Your answer is a copy of every line in the records where "kernels" appears.
+ + + + + + +
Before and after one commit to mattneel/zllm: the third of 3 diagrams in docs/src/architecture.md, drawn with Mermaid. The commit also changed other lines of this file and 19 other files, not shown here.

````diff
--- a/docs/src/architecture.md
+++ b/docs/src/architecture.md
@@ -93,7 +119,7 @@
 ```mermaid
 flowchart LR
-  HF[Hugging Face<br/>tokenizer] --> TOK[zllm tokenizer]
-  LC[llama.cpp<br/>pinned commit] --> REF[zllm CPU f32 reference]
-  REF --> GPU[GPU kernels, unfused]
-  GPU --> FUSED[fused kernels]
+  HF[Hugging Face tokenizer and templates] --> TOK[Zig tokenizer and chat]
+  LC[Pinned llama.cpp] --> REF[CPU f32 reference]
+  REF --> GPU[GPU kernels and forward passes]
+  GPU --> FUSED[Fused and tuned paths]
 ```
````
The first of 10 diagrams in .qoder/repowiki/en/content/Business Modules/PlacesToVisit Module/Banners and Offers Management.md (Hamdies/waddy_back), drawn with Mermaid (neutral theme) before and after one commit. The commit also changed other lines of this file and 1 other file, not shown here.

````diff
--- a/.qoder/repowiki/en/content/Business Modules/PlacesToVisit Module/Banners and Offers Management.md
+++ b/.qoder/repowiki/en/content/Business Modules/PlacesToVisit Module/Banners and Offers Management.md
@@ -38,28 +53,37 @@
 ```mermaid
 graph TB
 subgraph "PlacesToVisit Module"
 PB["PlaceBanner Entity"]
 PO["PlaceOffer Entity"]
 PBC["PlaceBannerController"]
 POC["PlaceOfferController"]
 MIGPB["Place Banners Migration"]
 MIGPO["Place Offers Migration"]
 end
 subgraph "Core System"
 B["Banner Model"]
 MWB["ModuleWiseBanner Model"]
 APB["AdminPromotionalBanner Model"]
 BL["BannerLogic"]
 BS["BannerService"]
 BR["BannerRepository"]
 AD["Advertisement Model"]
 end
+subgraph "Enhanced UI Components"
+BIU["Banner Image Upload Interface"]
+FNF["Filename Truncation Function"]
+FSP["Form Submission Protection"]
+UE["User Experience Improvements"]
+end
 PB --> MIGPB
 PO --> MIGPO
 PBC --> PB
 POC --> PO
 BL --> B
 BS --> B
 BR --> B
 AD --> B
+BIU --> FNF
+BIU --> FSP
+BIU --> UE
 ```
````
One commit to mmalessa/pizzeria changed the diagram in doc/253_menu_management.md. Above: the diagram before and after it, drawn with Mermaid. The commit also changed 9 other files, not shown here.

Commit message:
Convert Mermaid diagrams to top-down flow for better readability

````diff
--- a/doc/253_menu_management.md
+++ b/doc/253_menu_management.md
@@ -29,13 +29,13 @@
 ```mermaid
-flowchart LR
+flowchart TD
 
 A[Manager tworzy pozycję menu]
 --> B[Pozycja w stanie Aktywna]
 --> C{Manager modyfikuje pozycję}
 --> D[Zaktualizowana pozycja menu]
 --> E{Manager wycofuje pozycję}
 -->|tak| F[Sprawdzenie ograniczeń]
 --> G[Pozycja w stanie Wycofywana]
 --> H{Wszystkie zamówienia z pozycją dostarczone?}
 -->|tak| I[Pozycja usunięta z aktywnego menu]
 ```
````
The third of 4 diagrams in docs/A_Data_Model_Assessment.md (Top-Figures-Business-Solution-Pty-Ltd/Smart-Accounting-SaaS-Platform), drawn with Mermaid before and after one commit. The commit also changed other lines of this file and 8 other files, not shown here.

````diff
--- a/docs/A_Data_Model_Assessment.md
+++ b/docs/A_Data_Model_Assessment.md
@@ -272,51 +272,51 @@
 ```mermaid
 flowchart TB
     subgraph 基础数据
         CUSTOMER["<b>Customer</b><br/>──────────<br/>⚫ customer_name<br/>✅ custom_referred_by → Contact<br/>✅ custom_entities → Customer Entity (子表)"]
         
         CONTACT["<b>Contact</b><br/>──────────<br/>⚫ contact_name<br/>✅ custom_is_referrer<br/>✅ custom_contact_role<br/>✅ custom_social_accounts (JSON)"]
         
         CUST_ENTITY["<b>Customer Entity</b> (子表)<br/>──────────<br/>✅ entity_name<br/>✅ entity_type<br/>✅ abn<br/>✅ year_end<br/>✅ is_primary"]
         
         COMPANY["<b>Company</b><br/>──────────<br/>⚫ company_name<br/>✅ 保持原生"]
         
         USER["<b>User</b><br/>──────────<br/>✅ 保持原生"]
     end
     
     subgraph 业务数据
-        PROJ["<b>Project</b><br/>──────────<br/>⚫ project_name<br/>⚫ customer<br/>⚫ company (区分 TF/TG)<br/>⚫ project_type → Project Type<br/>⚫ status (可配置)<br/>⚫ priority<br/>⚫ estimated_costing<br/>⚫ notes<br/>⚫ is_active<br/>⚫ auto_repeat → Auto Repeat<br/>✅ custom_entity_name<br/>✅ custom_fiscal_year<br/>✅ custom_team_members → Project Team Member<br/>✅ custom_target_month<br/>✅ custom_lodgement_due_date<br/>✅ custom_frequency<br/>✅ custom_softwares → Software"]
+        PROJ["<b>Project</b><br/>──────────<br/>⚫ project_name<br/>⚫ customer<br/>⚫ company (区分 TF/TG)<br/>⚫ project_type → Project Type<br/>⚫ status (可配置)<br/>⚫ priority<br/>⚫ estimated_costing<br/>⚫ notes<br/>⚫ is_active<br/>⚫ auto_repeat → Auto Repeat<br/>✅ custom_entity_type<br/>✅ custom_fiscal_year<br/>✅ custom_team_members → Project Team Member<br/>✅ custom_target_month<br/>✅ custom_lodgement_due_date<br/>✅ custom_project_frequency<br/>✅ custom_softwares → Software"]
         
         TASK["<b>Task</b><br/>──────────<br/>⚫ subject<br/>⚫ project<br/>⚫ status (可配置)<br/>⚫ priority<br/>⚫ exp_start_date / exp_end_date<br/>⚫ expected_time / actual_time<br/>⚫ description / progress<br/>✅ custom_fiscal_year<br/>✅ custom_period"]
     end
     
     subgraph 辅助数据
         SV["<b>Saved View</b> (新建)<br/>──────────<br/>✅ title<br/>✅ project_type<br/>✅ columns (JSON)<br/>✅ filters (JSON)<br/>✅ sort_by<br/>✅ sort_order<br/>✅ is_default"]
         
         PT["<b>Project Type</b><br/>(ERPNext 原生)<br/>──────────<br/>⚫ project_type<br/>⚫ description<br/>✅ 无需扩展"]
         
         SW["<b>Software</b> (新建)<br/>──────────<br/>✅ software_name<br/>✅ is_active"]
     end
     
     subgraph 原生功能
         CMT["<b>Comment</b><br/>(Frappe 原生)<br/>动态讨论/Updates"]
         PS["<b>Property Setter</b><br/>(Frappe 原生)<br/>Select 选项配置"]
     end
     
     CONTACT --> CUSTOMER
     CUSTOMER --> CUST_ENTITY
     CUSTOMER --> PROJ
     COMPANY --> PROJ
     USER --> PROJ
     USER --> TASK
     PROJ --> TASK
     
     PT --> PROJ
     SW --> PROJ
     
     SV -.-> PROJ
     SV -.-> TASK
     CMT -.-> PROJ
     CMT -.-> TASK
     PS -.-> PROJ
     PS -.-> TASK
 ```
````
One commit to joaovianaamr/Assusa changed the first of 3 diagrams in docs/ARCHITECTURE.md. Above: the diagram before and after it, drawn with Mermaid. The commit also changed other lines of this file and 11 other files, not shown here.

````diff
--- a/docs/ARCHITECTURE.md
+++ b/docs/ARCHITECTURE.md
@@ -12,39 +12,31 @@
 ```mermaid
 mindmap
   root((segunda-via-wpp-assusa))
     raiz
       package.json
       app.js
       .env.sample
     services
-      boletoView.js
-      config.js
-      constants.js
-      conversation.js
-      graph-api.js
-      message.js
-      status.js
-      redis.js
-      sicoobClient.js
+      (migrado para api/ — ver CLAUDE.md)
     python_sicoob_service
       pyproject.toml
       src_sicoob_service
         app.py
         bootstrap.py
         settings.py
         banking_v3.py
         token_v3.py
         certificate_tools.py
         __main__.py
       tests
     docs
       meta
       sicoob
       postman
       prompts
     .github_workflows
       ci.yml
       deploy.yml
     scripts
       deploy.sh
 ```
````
+ + + + + + +
ANSWER SPACE:
-  REF --> GPU[GPU kernels, unfused]
-  GPU --> FUSED[fused kernels]
+  REF --> GPU[GPU kernels and forward passes]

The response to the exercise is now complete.